Mehlman goes on to tell Ambinder that now that he is in private life wants to be an advocate for gay marriage. He said he realized his timing – waiting until he was outside the inner power circles of the Republican Party – may have hurt the very issues he now hopes to address.
Woodbury, Minnesota (CNN) – Rep. Michele Bachmann of Minnesota kicked off a two day, multi city bus tour Wednesday morning at a bakery and café. But while the two-term Republican congresswoman spoke to local reporters, she was not available to take questions from national media covering the event.
In a Bachmann campaign press release, the tour is touted as the first in a "series" of bus tours throughout her sixth district designed to give Bachmann the chance to "speak with small business owners and concerned [sic] regarding the current struggles facing the economy."

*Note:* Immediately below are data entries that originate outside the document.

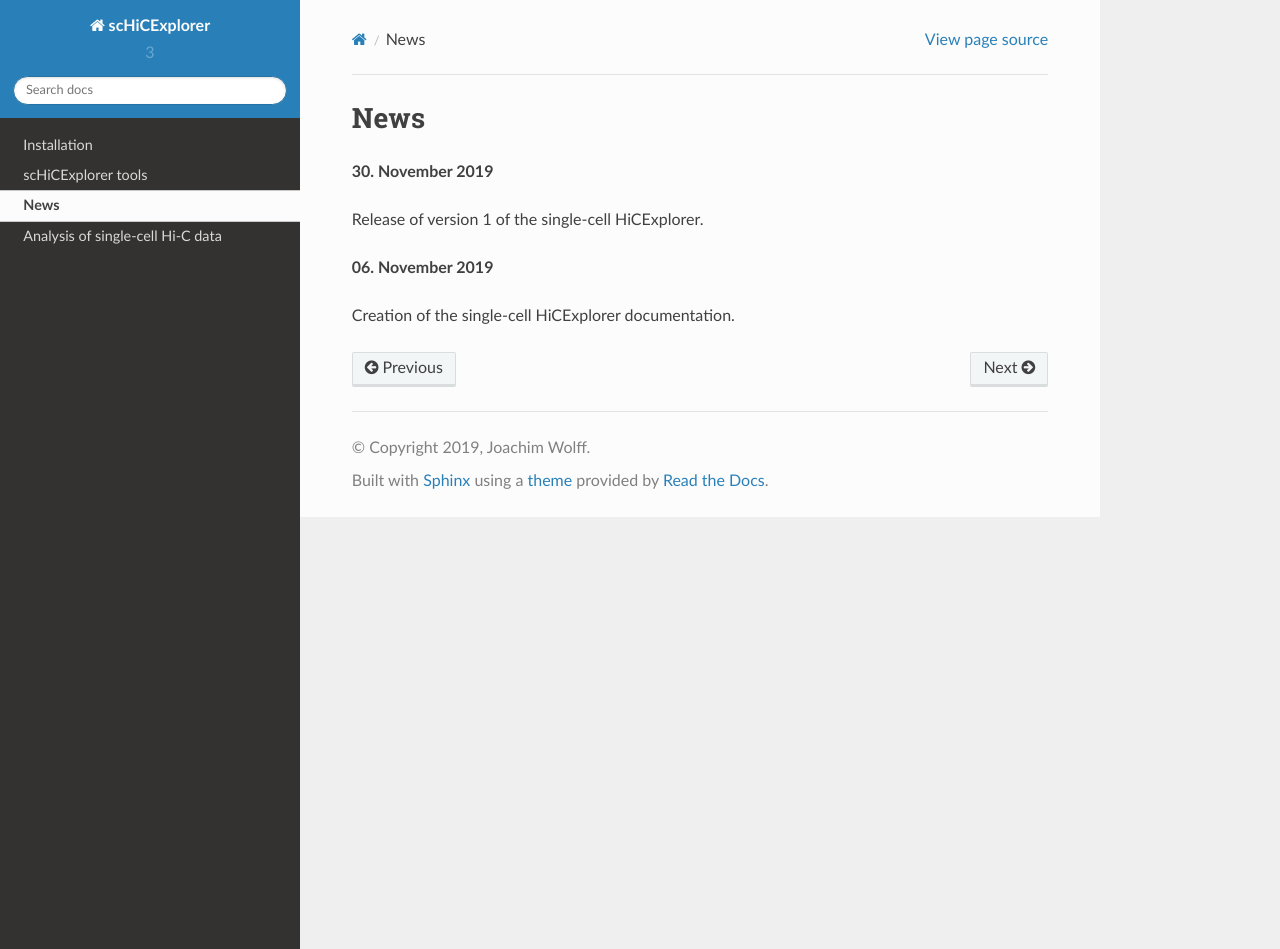
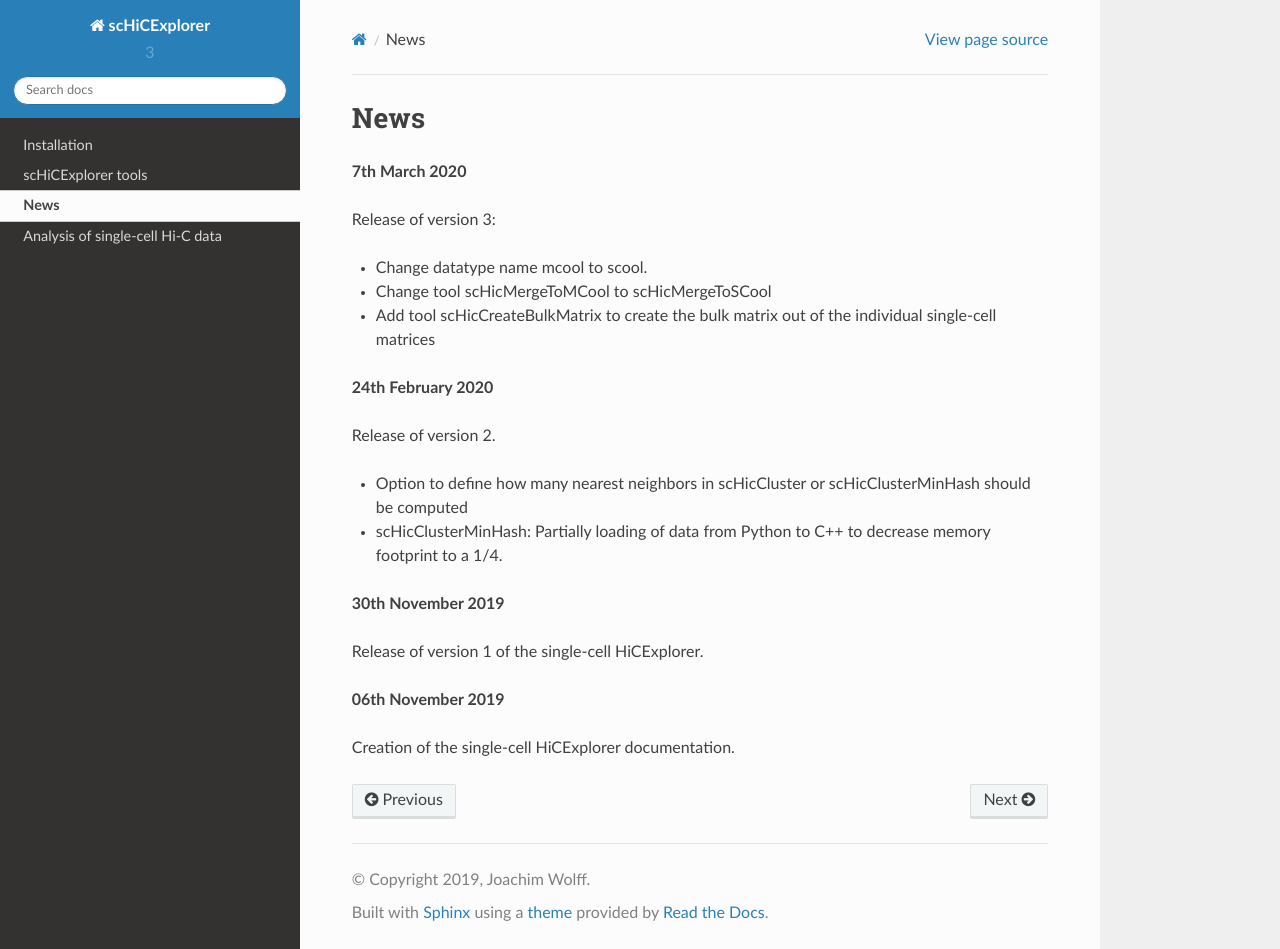
Before and after one commit to joachimwolff/scHiCExplorer, a Sphinx documentation site: the page built from docs/content/News.rst, in a window 1280 px wide and 949 px high. Built offline with Sphinx 7.4.7 and the Read the Docs theme 2.0.0, drawn with Linux system fonts in a browser that asks for light colours.

```diff
--- a/docs/content/News.rst
+++ b/docs/content/News.rst
@@ -1,11 +1,26 @@
 News
 ====
 
-**30. November 2019**
+**7th March 2020**
+
+Release of version 3:
+
+- Change datatype name mcool to scool.
+- Change tool scHicMergeToMCool to scHicMergeToSCool
+- Add tool scHicCreateBulkMatrix to create the bulk matrix out of the individual single-cell matrices
+
+**24th February 2020**
+
+Release of version 2.
+
+- Option to define how many nearest neighbors in scHicCluster or scHicClusterMinHash should be computed
+- scHicClusterMinHash: Partially loading of data from Python to C++ to decrease memory footprint to a 1/4.
+
+**30th November 2019**
 
 Release of version 1 of the single-cell HiCExplorer.
 
 
-**06. November 2019**
+**06th November 2019**
 
 Creation of the single-cell HiCExplorer documentation.
--- a/docs/content/installation.rst
+++ b/docs/content/installation.rst
@@ -8,7 +8,7 @@ Requirements
 -------------
 
 * Python 3.6
-* HiCExplorer 3.3
+* HiCExplorer 3.4
 
 
 Command line installation using ``conda``
--- a/docs/index.rst
+++ b/docs/index.rst
@@ -19,7 +19,8 @@ The following is the list of tools available in scHiCExplorer
 tool                                description
 =================================== ===============================================================================
 :ref:`scHicDemultiplex`             Demultiplexes the samples by their barcodes to one FASTQ file per samples
-:ref:`scHicMergeToMCool`            Merges all single-cell Hi-C matrices to one
+:ref:`scHicMergeToSCool`            Merges all single-cell Hi-C matrices to one
+:ref:`scHicCreateBulkMatrix`        Compute the bulk matrix out of all single-cell Hi-C matrices
 :ref:`scHicMergeMatrixBins`         Changes the resolution of the matrices
 :ref:`scHicQualityControl`          Estimates the quality of scHi-C datasets
 :ref:`scHicAdjustMatrix`            Keeps / removes chromosomes / contigs / scaffolds of all samples
--- a/requirements.txt
+++ b/requirements.txt
@@ -1,8 +1,8 @@
 python >=3.6.7
 hicexplorer >=3.4.1
 sparse-neighbors-search >=0.5
-numpy >=1.17.3
-scipy >=1.3.2
+numpy >=1.18
+scipy >=1.4
 cooler >=0.8.5
 hicmatrix >=11
-scikit-learn >=0.21.1
+scikit-learn >=0.22
```
Also changed, not shown: docs/content/list-of-tools.rst (+19 -17 lines), setup.py (+5 -5 lines).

Media was invited to tag along and the release noted there would be a press availability between the first and second stops of the day. Both CNN and FOX News were declined access at the site of the first location, with spokesman Sergio Gor stating the tour is for "local media only."
Washington (CNN) – Democrats are already moving to quickly define Alaska Republican and Senate hopeful Joe Miller as an extremist candidate, but a spokesman for the Democratic National Committee had trouble Wednesday naming his own party's candidate for the office.

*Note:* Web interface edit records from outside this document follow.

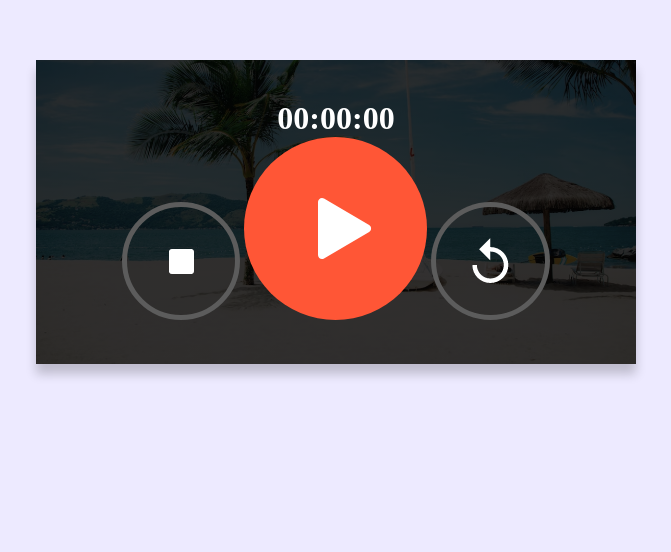
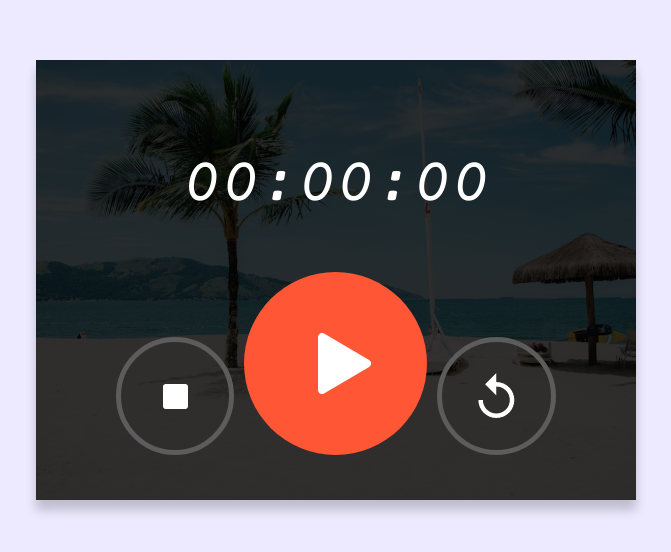
Before and after one commit to mrghkh12/vanilla-js-Stopwatch-App, a plain HTML site: page index.html in a window 1280 px wide. Shown: the part 140-692 px from the top of the page, without its empty margins (304-975 px from the left). Drawn offline with nearby package versions, Linux system fonts and the light colour scheme.

Commit message:
feat(style.css): add font & set style for timer

```diff
--- a/css/style.css
+++ b/css/style.css
@@ -1,7 +1,9 @@
+@import url('https://fonts.googleapis.com/css2?family=Courier+Prime:ital@1&display=swap');
 *{
     margin: 0;
     padding: 0;
     box-sizing: border-box;
+    font-family: "Courier Prime", monospace;
 }
 body{
     background: #edeaff;
@@ -20,3 +22,9 @@ body{
     box-shadow: 0 10px 10px rgba(0,0,0,0.2);
 
 }
+
+.container .timer{
+    margin: 50px 0;
+    font-size: 64px;
+    font-weight: 300;
+}
```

DNC spokesman Brad Woodhouse, in an appearance on ABC's "Top Line" political webcast, found himself at a loss when asked by the show's host to name the Democratic Party candidate in the race.
"Well, our candidate in Alaska … his name ... his name is not Lisa Murkowski," Woodhouse said.
It was an embarrassing moment, and one that was seized on immediately by Republicans blasting emails to reporters. And a stumble that would be forgotten if the Democratic candidate – whose name is Scott McAdams – was able to gain traction in a race thought to be firmly in Republican hands.
"A lot of people are getting to know Scott McAdams today – me included – and if Miller winds up being the nominee and promotes stuff like unemployment benefits are unconstitutional – we'll like our chances there more and more," Woodhouse said in an email to CNN.
Washington (CNN) - What a difference a few hours make. Late Tuesday night, after businessman's Rick Scott's victory over Florida Attorney General Bill McCollum in the Sunshine state's Republican gubernatorial primary, a statement by the Republican Governors Association barely mentioned Scott.
"Intraparty struggles are often difficult to watch, and the contest in Florida has been a good example of that. That said, the primary is over, Rick Scott is the nominee, the general election has begun, and our party now looks forward," said RGA spokesman Tim Murtaugh in a statement.
McCollum, a former Republican congressman, was considered the insider or establishment candidate, and was favored by many in the national party hierarchy.
The comments on Scott stood in contrast to Murtaugh's statement praising Arizona Gov. Jan Brewer, who won her state's GOP gubernatorial nomination Tuesday night.
Wednesday afternoon, Mississippi Governor and RGA Chairman Haley Barbour put out a statement with kinder words regarding Scott.
Phoenix (CNN) – So much for Republican unity.
A day after Senator John McCain walked to victory in Arizona's Republican Senate primary, his opponent J.D. Hayworth hasn't called to concede nor does he plan to. "J.D. has moved on," says Mark Sanders spokesman for the J.D. Hayworth campaign.
While it's not required, the primary season ritual has the loser call the winner to privately concede and pledge to support the ticket before making a public statement.
Apparently in this case, the candidate didn't see a point. "Once McCain went downstairs and accepted, there wasn't a need to have a conversation," Hayworth's spokesman Sanders tells CNN. He points out Hayworth did concede in public remarks he delivered after McCain's victory speech. Sanders adds, "It wasn't cantankerous."
Don't tell that to the McCain camp. A McCain aide who asked not to be named said of the snub, "Not surprised. J.D. is classless to the end."